The adrenal glands also produce aldosterone. Aldosterone regulates sodium and potassium, which are critical in the maintenance of blood pressure. Hypofunction of the adrenal glands results in decreased cortisol production (Addison's disease). Adrenal crisis can occur when a patient with adrenal insufficiency (Addison's Disease) is challenged by stress.
The treatment for Addison's Disease is steroidal medication. Patients taking exogenous steroids may have adrenal suppression with decreased cortisol production resulting in the body's inability to produce cortisol when stress is encountered. Patients who are taking steroids for asthma or arthritis may also be at risk for adrenal insufficiency. If a patient has taken 10 to 20 milligrams of steroids within the last year for a seven- to 10-day period, the patient may need additional steroid supplementation for invasive surgical procedures.
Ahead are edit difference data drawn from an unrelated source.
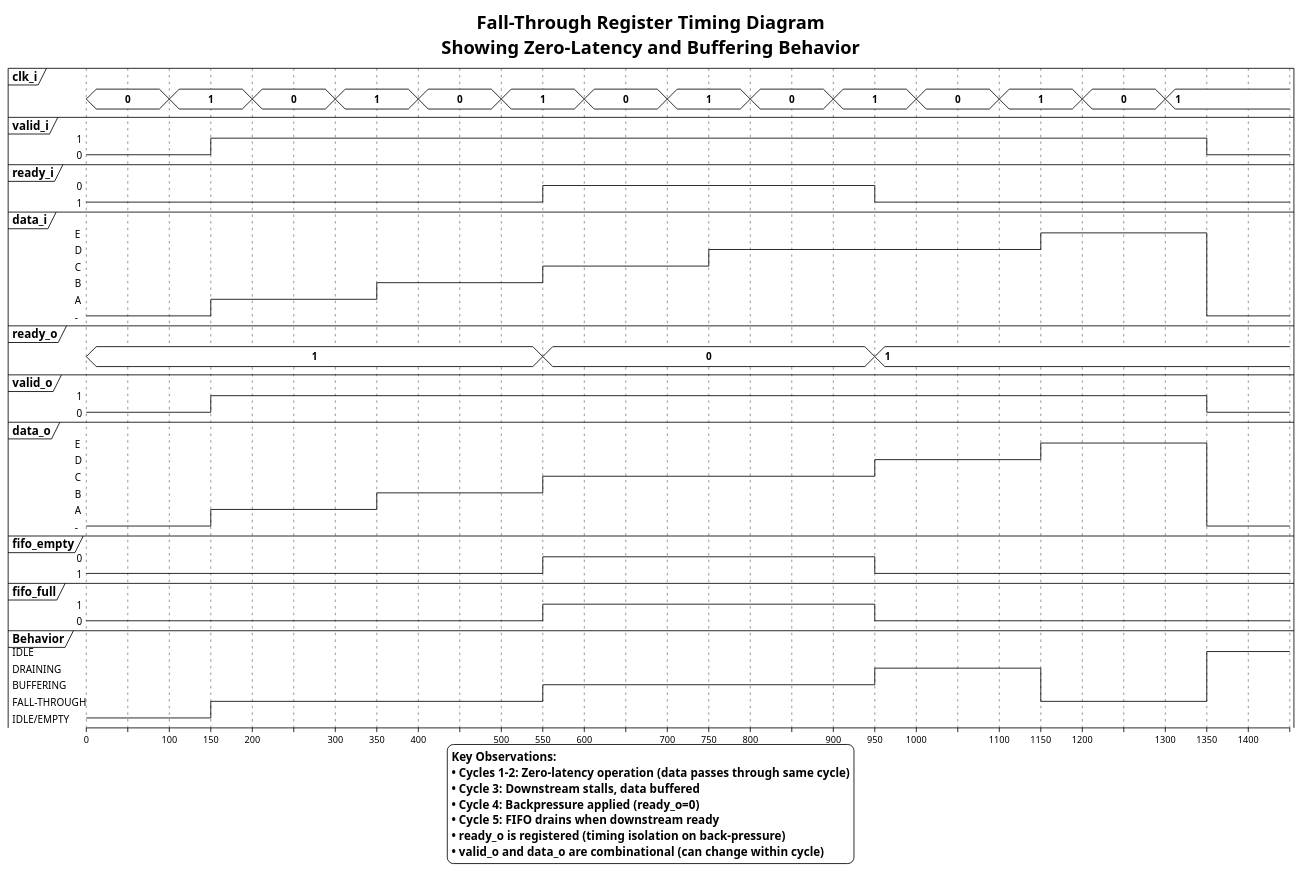
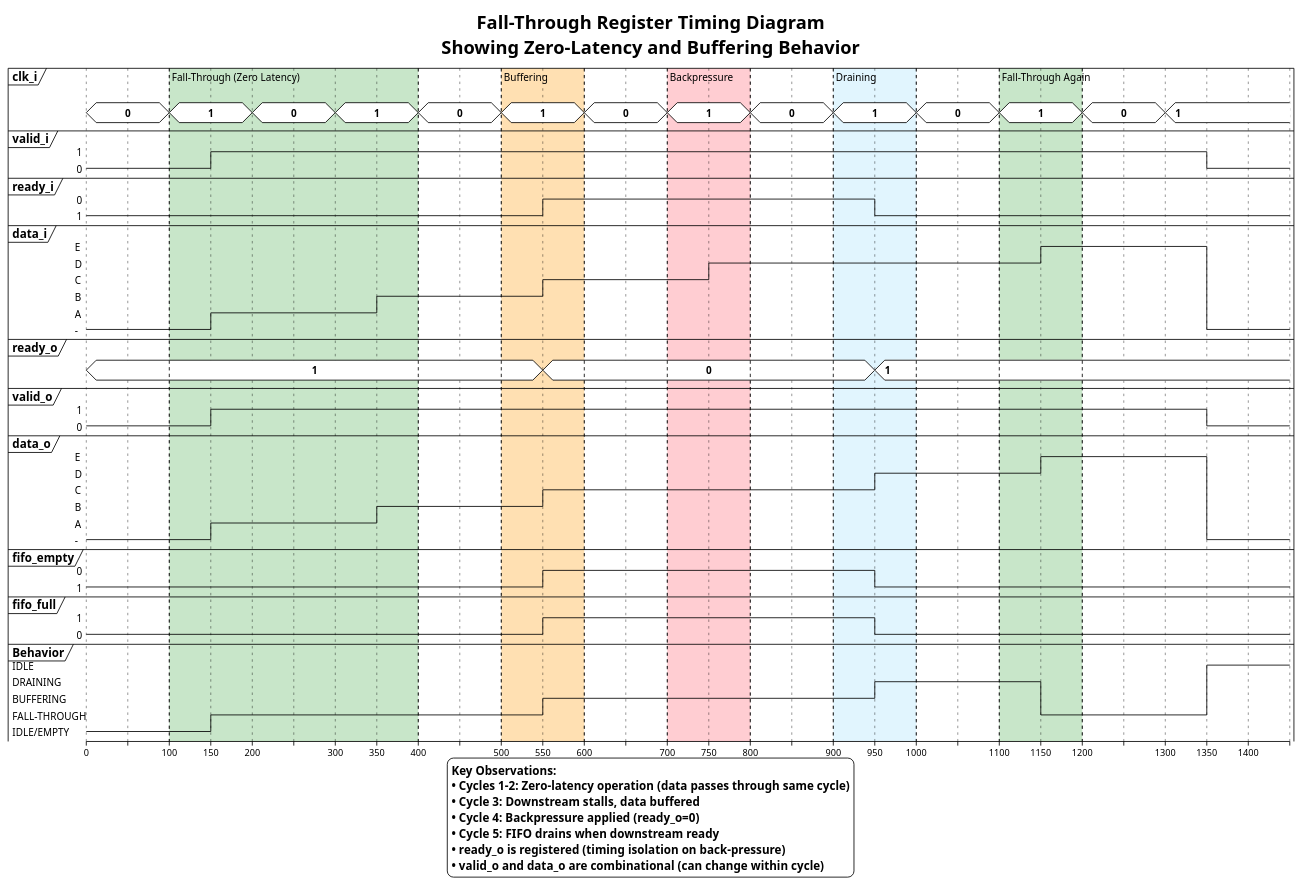
One commit to npcarter2025/axi-apb-bridge-uvm changed the diagram in docs/diagrams/fall_through_register/timing.puml. Above: the diagram before and after it, drawn with PlantUML. The commit also changed 1 other file, not shown here.

Commit message:
added colors to diagrams

```diff
--- a/docs/diagrams/fall_through_register/timing.puml
+++ b/docs/diagrams/fall_through_register/timing.puml
@@ -1,135 +1,141 @@
 @startuml fall_through_register_timing
 !theme plain
 skinparam backgroundColor #FFFFFF
 skinparam shadowing false
 
 title Fall-Through Register Timing Diagram\nShowing Zero-Latency and Buffering Behavior
 
 concise "clk_i" as clk
 robust "valid_i" as valid_i
 robust "ready_i" as ready_i
 robust "data_i" as data_i
 concise "ready_o" as ready_o
 robust "valid_o" as valid_o
 robust "data_o" as data_o
 robust "fifo_empty" as empty
 robust "fifo_full" as full
 robust "Behavior" as behavior
 
 @0
 clk is 0
 valid_i is 0
 ready_i is 1
 data_i is "-"
 ready_o is 1
 valid_o is 0
 data_o is "-"
 empty is 1
 full is 0
 behavior is "IDLE/EMPTY"
 
 ' Cycle 1: Fall-through scenario (downstream ready)
 @100
 clk is 1
 @150
 valid_i is 1
 data_i is "A"
 valid_o is 1
 data_o is "A"
 behavior is "FALL-THROUGH"
 
 note bottom of behavior : Zero Latency: Data A passes through immediately\nbecause FIFO is empty and ready_i=1
 
 @200
 clk is 0
 
 ' Cycle 2: Continue fall-through
 @300
 clk is 1
 @350
 data_i is "B"
 data_o is "B"
 
 @400
 clk is 0
 
 ' Cycle 3: Downstream stalls - buffer fills
 @500
 clk is 1
 @550
 ready_i is 0
 data_i is "C"
 data_o is "C"
 ready_o is 0
 empty is 0
 full is 1
 behavior is "BUFFERING"
 
 note bottom of behavior : Data C stored: Downstream not ready,\ndata buffered in FIFO, ready_o drops
 
 @600
 clk is 0
 
 ' Cycle 4: FIFO full, cannot accept new data
 @700
 clk is 1
 @750
 data_i is "D"
 valid_o is 1
 data_o is "C"
 
 note bottom of behavior : Backpressure: FIFO full, ready_o=0\nData D rejected, output still shows C
 
 @800
 clk is 0
 
 ' Cycle 5: Downstream becomes ready, drain FIFO
 @900
 clk is 1
 @950
 ready_i is 1
 data_o is "D"
 ready_o is 1
 empty is 1
 full is 0
 behavior is "DRAINING"
 
 note bottom of behavior : FIFO drains: C consumed, D now falls through
 
 @1000
 clk is 0
 
 ' Cycle 6: Back to normal fall-through
 @1100
 clk is 1
 @1150
 data_i is "E"
 data_o is "E"
 behavior is "FALL-THROUGH"
 
 @1200
 clk is 0
 
 ' Cycle 7: valid_i drops
 @1300
 clk is 1
 @1350
 valid_i is 0
 valid_o is 0
 data_i is "-"
 data_o is "-"
 behavior is "IDLE"
 
 @1400
 
+highlight 100 to 400 #C8E6C9 : Fall-Through (Zero Latency)
+highlight 500 to 600 #FFE0B2 : Buffering
+highlight 700 to 800 #FFCDD2 : Backpressure
+highlight 900 to 1000 #E1F5FE : Draining
+highlight 1100 to 1200 #C8E6C9 : Fall-Through Again
+
 legend bottom
     <b>Key Observations:</b>
     • Cycles 1-2: Zero-latency operation (data passes through same cycle)
     • Cycle 3: Downstream stalls, data buffered
     • Cycle 4: Backpressure applied (ready_o=0)
     • Cycle 5: FIFO drains when downstream ready
     • ready_o is registered (timing isolation on back-pressure)
     • valid_o and data_o are combinational (can change within cycle)
 end legend
 
 @enduml
```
It is prudent to consult the patient's physician regarding the need for steroid supplementation.
Current research indicates the majority of patients with adrenal insufficiency can receive routine dental treatment without the need for supplemental steroids. Individuals at risk for adrenal crisis during dental procedures are those patients with little to no adrenal function who are scheduled for surgical procedures that may cause stress.
When assessing the risk of adrenal crisis, the oral health-care provider should consider the following:
• Patient's medical history
• The procedure that is being performed (surgery, prophylaxis, etc.)
• Administration of drugs
& • The level of pain control
Darby, Walsh: Dental Hygiene Theory and Practice, 2003 Saunders, Supplemental Corticosteroids for Dental Patients with Adrenal Insufficiency, JADA, Vol. 132, November 2001, Little J. et al: Dental Management of the Medically Compromised Patient, 2002, Mosby.
Renee G. Prajer, RDH, MS, is an assistant professor and Junior Clinic Coordinator in the Department of Dental Hygiene at the University of New Haven in West Haven, Conn.